PDA

View Full Version : Horse breeds in ancient steppe people



Afshar
10-14-2015, 07:26 PM
Browsing the newly published paper on the ancient Volga samples I was curious why they dont sequence the horse genomes in order to get some trails on which steppe people used which breeds and so. I know its less relevant than human genomes, but it could lead to migration routes. Nowadays some nomad populations still prefer specific breeds. Is there data available on this subject?

rms2
10-17-2015, 06:53 PM
I would like to know what sorts of mounts the Beaker Folk were using. Were they riding horses traceable to Iberia or to the steppe?

David Mc
10-17-2015, 07:01 PM
I would like to know what sorts of mounts the Beaker Folk were using. Were they riding horses traceable to Iberia or to the steppe?

This doesn't answer your question directly and it's from 2012, but here's an interesting article tracing the origins of all modern horses to the steppe:

http://www.dailymail.co.uk/sciencetech/article-2141273/One-small-steppe-man-Are-modern-horses-descended-herd-6-000-years-ago-Russian-plains.html

Given that the initial herd began on the steppe ca. 4000 AD, I would guess that the ancestors of BB rode in on steppe ponies/horses.

jdean
10-17-2015, 07:19 PM
This doesn't answer your question directly and it's from 2012, but here's an interesting article tracing the origins of all modern horses to the steppe:

http://www.dailymail.co.uk/sciencetech/article-2141273/One-small-steppe-man-Are-modern-horses-descended-herd-6-000-years-ago-Russian-plains.html

Given that the initial herd began on the steppe ca. 4000 AD, I would guess that the ancestors of BB rode in on steppe ponies/horses.

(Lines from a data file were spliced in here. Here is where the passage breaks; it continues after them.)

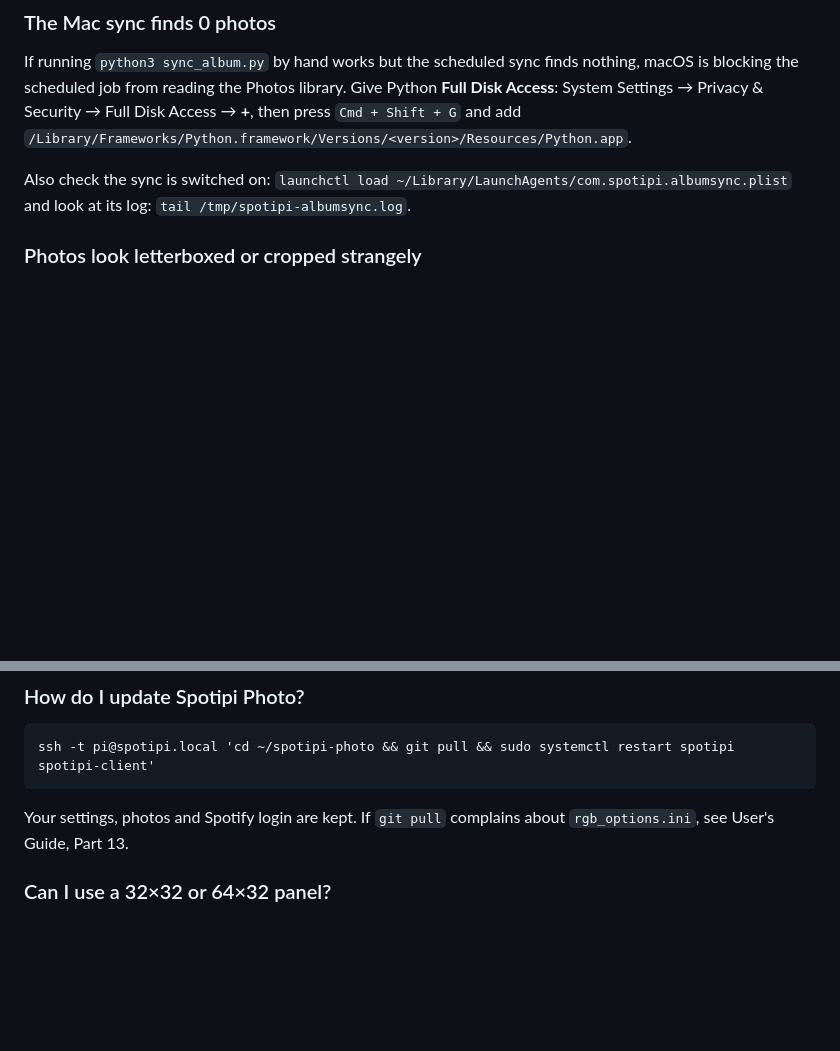
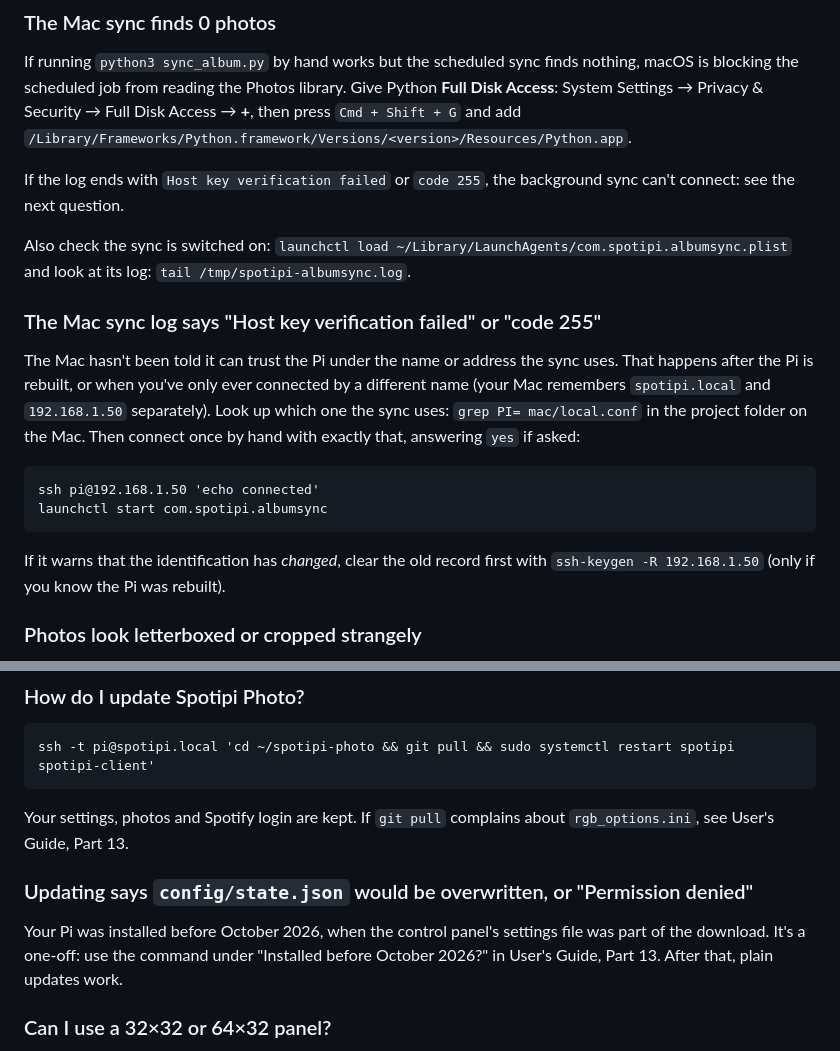
Before and after one commit to captaincomplex/spotipi-photo, a Markdown page: docs/FAQ.md, 2 parts joined by grey strips. GitHub-like rendering; blank space fills up the shorter version.

````diff
--- a/docs/FAQ.md
+++ b/docs/FAQ.md
@@ -236,9 +236,29 @@ Give Python **Full Disk Access**: System Settings → Privacy & Security → Ful
 Disk Access → **+**, then press `Cmd + Shift + G` and add
 `/Library/Frameworks/Python.framework/Versions/<version>/Resources/Python.app`.
 
+If the log ends with `Host key verification failed` or `code 255`, the
+background sync can't connect: see the next question.
+
 Also check the sync is switched on:
 `launchctl load ~/Library/LaunchAgents/com.spotipi.albumsync.plist`
 and look at its log: `tail /tmp/spotipi-albumsync.log`.
+
+### The Mac sync log says "Host key verification failed" or "code 255"
+
+The Mac hasn't been told it can trust the Pi under the name or address the
+sync uses. That happens after the Pi is rebuilt, or when you've only ever
+connected by a different name (your Mac remembers `spotipi.local` and
+`192.168.1.50` separately). Look up which one the sync uses:
+`grep PI= mac/local.conf` in the project folder on the Mac. Then connect
+once by hand with exactly that, answering `yes` if asked:
+
+```
+ssh pi@192.168.1.50 'echo connected'
+launchctl start com.spotipi.albumsync
+```
+
+If it warns that the identification has *changed*, clear the old record first
+with `ssh-keygen -R 192.168.1.50` (only if you know the Pi was rebuilt).
 
 ### Photos look letterboxed or cropped strangely
 
@@ -278,6 +298,13 @@ ssh -t pi@spotipi.local 'cd ~/spotipi-photo && git pull && sudo systemctl restar
 
 Your settings, photos and Spotify login are kept. If `git pull` complains about
 `rgb_options.ini`, see User's Guide, Part 13.
+
+### Updating says `config/state.json` would be overwritten, or "Permission denied"
+
+Your Pi was installed before October 2026, when the control panel's settings
+file was part of the download. It's a one-off: use the command under
+"Installed before October 2026?" in User's Guide, Part 13. After that, plain
+updates work.
 
 ### Can I use a 32×32 or 64×32 panel?
 
````
Also changed, not shown: docs/USER_GUIDE.md (+34 -1 lines).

Presumably this paper

http://www.pnas.org/content/109/21/8202.full

rms2
10-17-2015, 07:44 PM
So, if it is the case that horses capable of being ridden are descended from horses that were first domesticated on the steppe c. 4000 BC, and, as I understand it, Iberian horses of the same period were actually pretty small ponies, that is one more piece of evidence for a steppe pastoralist origin for Beaker, given that we are pretty sure they were riding horses by no later than c. 2500 BC.

jdean
10-17-2015, 07:47 PM
Don't know how reliable this is but here's a paper suggesting horses could have first been domesticated 2000 yrs earlier and a little further east.

http://briai.ku.lt/downloads/AB/11/11_014-021_Lasota-Moskalewska,_Szymczak,_Khudzhanazarov.pdf

Gravetto-Danubian
10-17-2015, 08:18 PM
Good thread and very worthy question

Afshar
10-18-2015, 08:53 PM
I think the domestication is a separate issue and probably involved a single type horse that was present in that area and adapted to the enviromental conditions.

parasar
10-20-2015, 02:44 PM
Not on horses, but saw this on dogs:

http://www.pnas.org/content/early/2015/10/14/1516215112
"Using genomic data from 5,392 dogs, including a global set of 549 village dogs, we find strong evidence that dogs were domesticated in Central Asia, perhaps near present-day Nepal and Mongolia. Dogs in nearby regions (e.g., East Asia, India, and Southwest Asia) contain high levels of genetic diversity due to their proximity to Central Asia and large population sizes. Indigenous dog populations in the Neotropics and South Pacific have been largely replaced by European dogs, whereas those in Africa show varying degrees of European vs. indigenous African ancestry ... Using a semicustom 185,805-marker genotyping array, we conducted a large-scale survey of autosomal, mitochondrial, and Y chromosome diversity in 4,676 purebred dogs from 161 breeds and 549 village dogs from 38 countries ... many populations—including those of Vietnam, India, and Egypt—show minimal evidence of European admixture. These populations exhibit a clear gradient of short-range linkage disequilibrium consistent with a Central Asian domestication origin."